Last Friday, in many countries around the world, millions were out on the streets to protest for action against climate change. In Germany, hundreds of thousands of people gathered in more than 500 towns. Over the weekend, newspapers and social media buzzed with photos showing large crowds in public places; many of my friends and acquaintances posted their own snapshots from the protest marches.
A rupture is haunting Europe. Less than 36 hours ago, half of a country at the heart of the continent voted to leave the common institutional framework known as “European Union”. Of course, everybody reacted (and is still reacting), from established media to social networks, from financial markets to cash machines in remote places, from politicians all over the world to the proverbial woman (or man) on the street. There are those who cheer and imagine a series of further -exits, prefixed by almost any imaginable letter in our European alphabets.
In my last post, I defeated the view that there could be any truth(s) about sustainability. In closing, I also conceded that it would be disheartening to conclude from this that nothing can be done. Indeed: Practically everyone who’s ever felt a whiff of the magic of sustainability also intuitively feels that something needs to be done, urgently and with vigour. If we accept that people (and by consequence, organisations) do feel this urge, it is also acceptable to look for answers to how people (and organisations) can best achieve what they want with regard to sustainability
The current edition of Harvard Business Review features an article with the heavy title “The truth about CSR”. I disagree with many arguments in this article. I’m also generally skeptical about any claim to “the truth”, no matter about what.
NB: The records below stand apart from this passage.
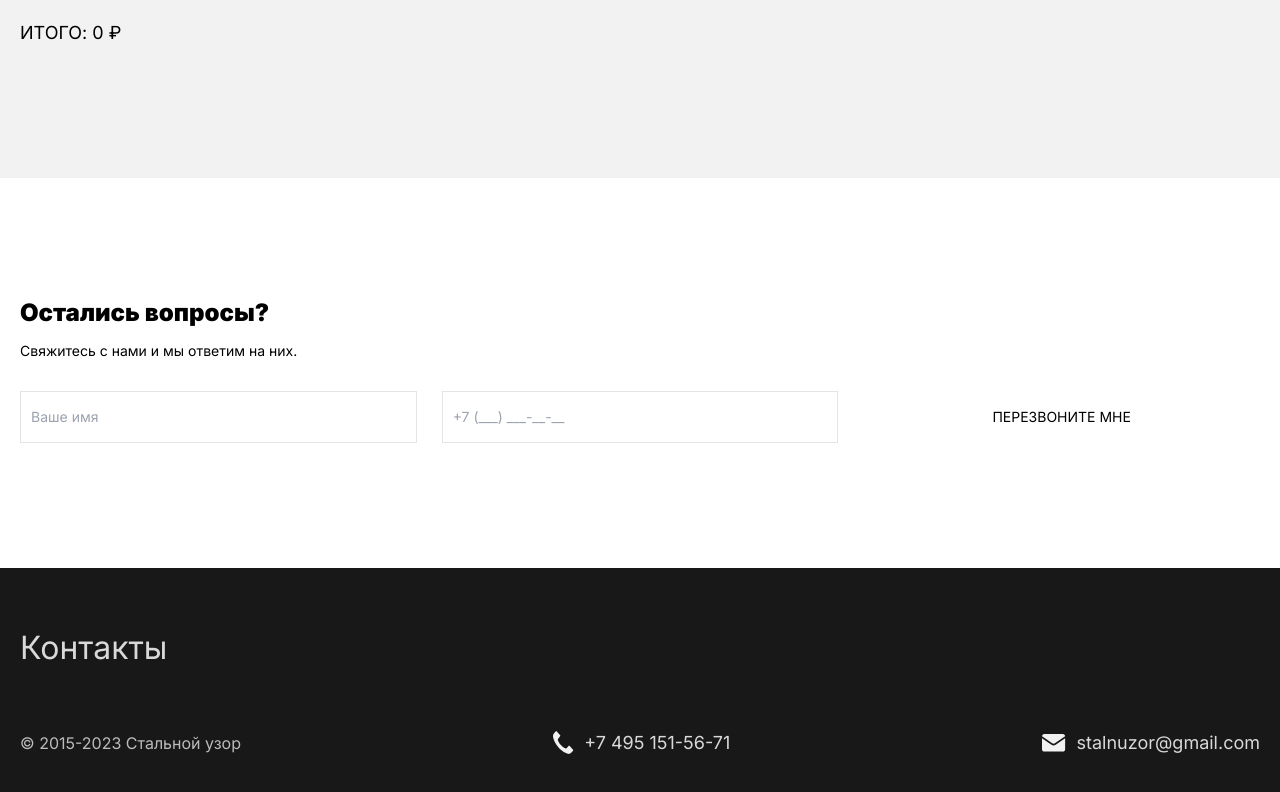
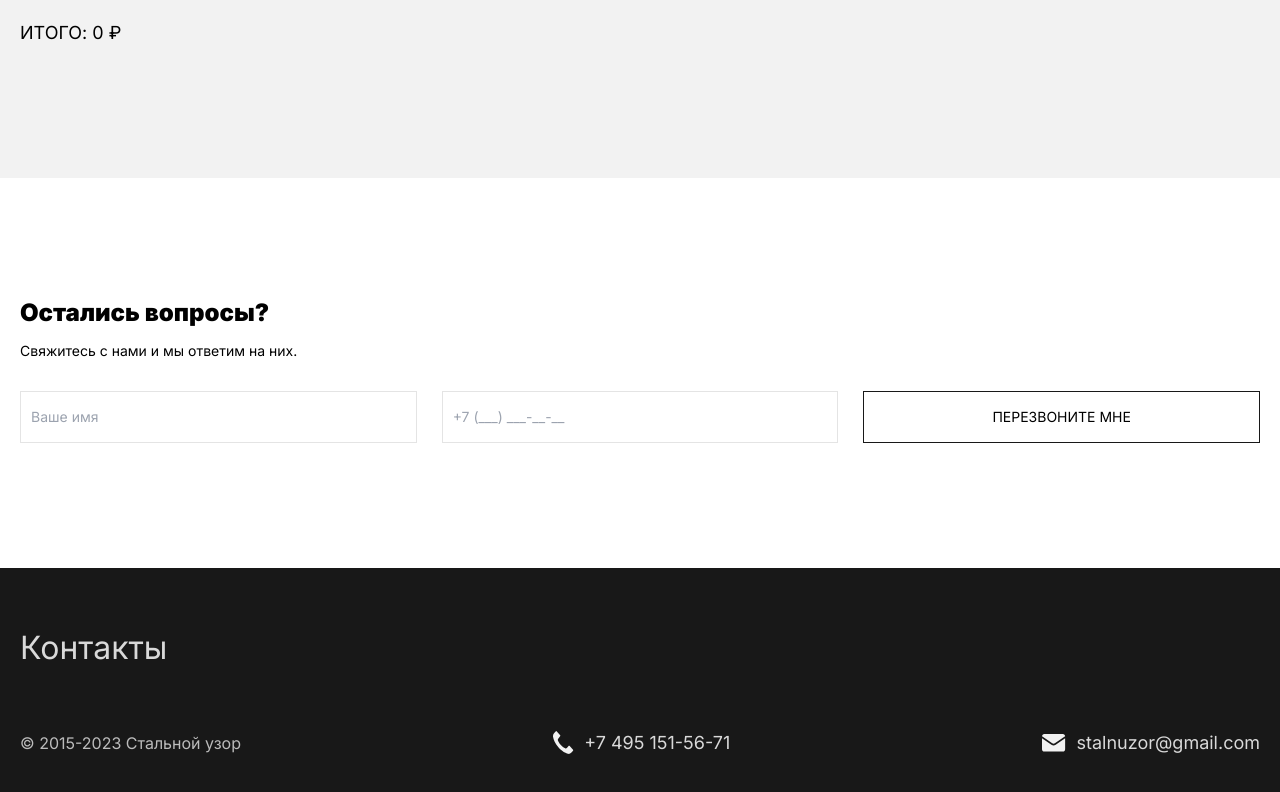
Before and after one commit to rmnv-s/fence-website, a Next.js app: page /calculator in a window 1280 px wide. Shown: the part 1768-2560 px from the top of the page. Built offline with nearby package versions, Linux system fonts and the light colour scheme.

Commit message:
fix button: formCall

```diff
--- a/app/components/forms/formCall.js
+++ b/app/components/forms/formCall.js
@@ -75,7 +75,7 @@ const FormCall = () => {
                 )}
               </div>
               <Button
-                className='max-h-[5.3rem] py-6 text-sm mt-10 md:mt-0'
+                className='max-h-[5.3rem] py-6 text-sm mt-10 md:mt-0 border border-black'
                 type='submit'
                 text='Перезвоните мне'
               />
```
More importantly, however, I think that sustainability – and, by consequence, it’s organisational manifestation as CSR (Corporate Social Responsibility) – is an area in which it is particularly unlikely that any truth(s) can be asserted for good.